Clinical experience and research show that adult children of narcissists have a difficult time putting their finger on what is wrong, because denial is rampant in the narcissistic family system:
“The typical adult from a narcissistic family is filled with unacknowledged anger feels like a hollow person, feels inadequate and defective, suffers from periodic anxiety and depression and has no clue about how he or she got that way.”—Pressman and Pressman, The Narcissistic Family
Can’t we all get along? That’s a tall order when your limelight has been snatched away by your adorable new little brother. Family, you love them and you hate them. There are so many things to consider when you think of family: there’s birth order, rivalries, the only child, to name a few.
So what is a functional family? How do we know if we have one? How would you define a functional family?
Were you considered the responsible child while your younger brother or sister was the rebel or ‘Mummy’s little one’?

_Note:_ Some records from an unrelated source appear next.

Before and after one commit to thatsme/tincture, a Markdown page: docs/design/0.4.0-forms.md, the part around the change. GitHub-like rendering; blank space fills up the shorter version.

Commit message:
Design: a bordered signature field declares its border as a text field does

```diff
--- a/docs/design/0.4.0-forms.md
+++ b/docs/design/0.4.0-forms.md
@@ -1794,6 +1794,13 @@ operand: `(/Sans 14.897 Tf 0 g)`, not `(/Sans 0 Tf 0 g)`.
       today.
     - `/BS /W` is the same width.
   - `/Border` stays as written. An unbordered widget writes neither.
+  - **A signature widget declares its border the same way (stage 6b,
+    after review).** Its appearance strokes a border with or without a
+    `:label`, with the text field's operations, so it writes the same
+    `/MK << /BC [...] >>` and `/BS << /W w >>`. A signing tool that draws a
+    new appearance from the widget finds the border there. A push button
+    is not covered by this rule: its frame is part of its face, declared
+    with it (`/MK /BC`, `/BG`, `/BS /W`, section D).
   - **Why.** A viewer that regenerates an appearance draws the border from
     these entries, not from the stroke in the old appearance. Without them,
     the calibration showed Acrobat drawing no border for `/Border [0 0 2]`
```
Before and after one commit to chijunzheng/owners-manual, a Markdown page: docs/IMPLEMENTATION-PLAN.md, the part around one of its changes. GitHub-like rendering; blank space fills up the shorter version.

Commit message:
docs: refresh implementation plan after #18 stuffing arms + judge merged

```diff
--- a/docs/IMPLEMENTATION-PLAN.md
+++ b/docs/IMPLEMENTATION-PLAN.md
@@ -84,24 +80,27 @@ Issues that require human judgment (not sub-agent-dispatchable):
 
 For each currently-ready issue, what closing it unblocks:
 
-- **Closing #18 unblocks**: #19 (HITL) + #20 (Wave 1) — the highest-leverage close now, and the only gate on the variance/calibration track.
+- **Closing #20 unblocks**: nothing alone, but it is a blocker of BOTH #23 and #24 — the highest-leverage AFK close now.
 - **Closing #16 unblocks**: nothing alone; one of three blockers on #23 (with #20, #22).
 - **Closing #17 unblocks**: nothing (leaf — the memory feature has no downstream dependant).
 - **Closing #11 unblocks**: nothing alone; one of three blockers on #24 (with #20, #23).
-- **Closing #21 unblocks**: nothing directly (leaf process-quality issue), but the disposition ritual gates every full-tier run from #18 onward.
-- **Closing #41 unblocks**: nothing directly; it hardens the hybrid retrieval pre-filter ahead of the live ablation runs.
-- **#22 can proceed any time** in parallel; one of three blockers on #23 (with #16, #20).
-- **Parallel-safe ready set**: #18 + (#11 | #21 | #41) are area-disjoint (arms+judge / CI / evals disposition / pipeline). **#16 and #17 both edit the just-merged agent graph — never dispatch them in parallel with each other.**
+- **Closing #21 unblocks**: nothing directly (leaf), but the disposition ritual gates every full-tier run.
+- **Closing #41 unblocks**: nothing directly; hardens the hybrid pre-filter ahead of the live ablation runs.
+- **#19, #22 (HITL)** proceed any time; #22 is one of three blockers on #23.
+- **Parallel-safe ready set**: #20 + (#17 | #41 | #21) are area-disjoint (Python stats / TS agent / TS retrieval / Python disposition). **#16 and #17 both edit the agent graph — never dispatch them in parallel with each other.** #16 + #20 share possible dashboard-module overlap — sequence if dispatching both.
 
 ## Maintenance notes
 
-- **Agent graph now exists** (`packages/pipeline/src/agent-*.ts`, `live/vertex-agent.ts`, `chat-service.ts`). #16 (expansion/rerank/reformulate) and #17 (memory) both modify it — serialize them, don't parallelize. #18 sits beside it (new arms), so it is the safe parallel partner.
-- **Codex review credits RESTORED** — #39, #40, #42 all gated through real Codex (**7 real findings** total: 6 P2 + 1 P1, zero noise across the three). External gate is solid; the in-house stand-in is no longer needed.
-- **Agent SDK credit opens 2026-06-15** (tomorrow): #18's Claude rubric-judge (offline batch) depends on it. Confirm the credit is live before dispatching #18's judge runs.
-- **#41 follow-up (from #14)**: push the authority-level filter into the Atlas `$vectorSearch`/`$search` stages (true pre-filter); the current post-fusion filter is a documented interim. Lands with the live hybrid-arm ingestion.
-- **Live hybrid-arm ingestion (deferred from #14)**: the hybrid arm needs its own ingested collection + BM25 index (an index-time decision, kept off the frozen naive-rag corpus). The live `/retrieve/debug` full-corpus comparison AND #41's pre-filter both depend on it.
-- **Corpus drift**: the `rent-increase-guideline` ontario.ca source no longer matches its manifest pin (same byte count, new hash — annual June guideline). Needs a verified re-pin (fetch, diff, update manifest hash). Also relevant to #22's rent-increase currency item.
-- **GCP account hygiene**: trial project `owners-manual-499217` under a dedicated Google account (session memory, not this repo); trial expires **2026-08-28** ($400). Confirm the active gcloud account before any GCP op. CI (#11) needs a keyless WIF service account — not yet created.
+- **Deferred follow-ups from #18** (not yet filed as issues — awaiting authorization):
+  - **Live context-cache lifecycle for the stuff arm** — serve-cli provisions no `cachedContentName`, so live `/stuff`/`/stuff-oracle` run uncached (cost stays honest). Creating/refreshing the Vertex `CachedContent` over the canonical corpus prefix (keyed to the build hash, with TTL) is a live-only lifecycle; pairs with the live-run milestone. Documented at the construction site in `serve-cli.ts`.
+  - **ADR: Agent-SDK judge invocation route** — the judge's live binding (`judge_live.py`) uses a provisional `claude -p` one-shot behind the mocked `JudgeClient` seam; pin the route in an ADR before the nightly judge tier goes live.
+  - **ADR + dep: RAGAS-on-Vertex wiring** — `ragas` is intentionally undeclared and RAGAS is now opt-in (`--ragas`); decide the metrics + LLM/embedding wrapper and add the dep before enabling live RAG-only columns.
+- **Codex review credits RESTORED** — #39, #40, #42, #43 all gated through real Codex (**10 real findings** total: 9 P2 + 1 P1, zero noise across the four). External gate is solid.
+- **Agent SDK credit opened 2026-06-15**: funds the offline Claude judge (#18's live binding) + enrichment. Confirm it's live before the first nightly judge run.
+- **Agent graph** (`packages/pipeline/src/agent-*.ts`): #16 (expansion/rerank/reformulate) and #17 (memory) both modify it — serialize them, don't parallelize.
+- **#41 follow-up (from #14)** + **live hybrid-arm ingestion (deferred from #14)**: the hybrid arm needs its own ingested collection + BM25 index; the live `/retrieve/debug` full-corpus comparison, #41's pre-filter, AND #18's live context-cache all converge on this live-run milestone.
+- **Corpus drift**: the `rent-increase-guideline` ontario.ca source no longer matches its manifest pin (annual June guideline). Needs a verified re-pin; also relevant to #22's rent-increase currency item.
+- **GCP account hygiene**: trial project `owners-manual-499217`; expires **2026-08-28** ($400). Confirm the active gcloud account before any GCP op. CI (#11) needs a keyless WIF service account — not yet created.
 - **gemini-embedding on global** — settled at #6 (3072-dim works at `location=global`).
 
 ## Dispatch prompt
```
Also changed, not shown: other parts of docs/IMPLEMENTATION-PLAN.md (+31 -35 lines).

According to experts as children we all played a specific role in our family, although which role was not always within our control. It may be due to gender, family culture or the order in which we were born. However the legacies of being the model child or the baby may continue to help or haunt us in our adult lives and understanding these silent family agreements can help us break behavioural patterns which could at times be disabling. Flavia Mazelin Salvi explains the four different roles: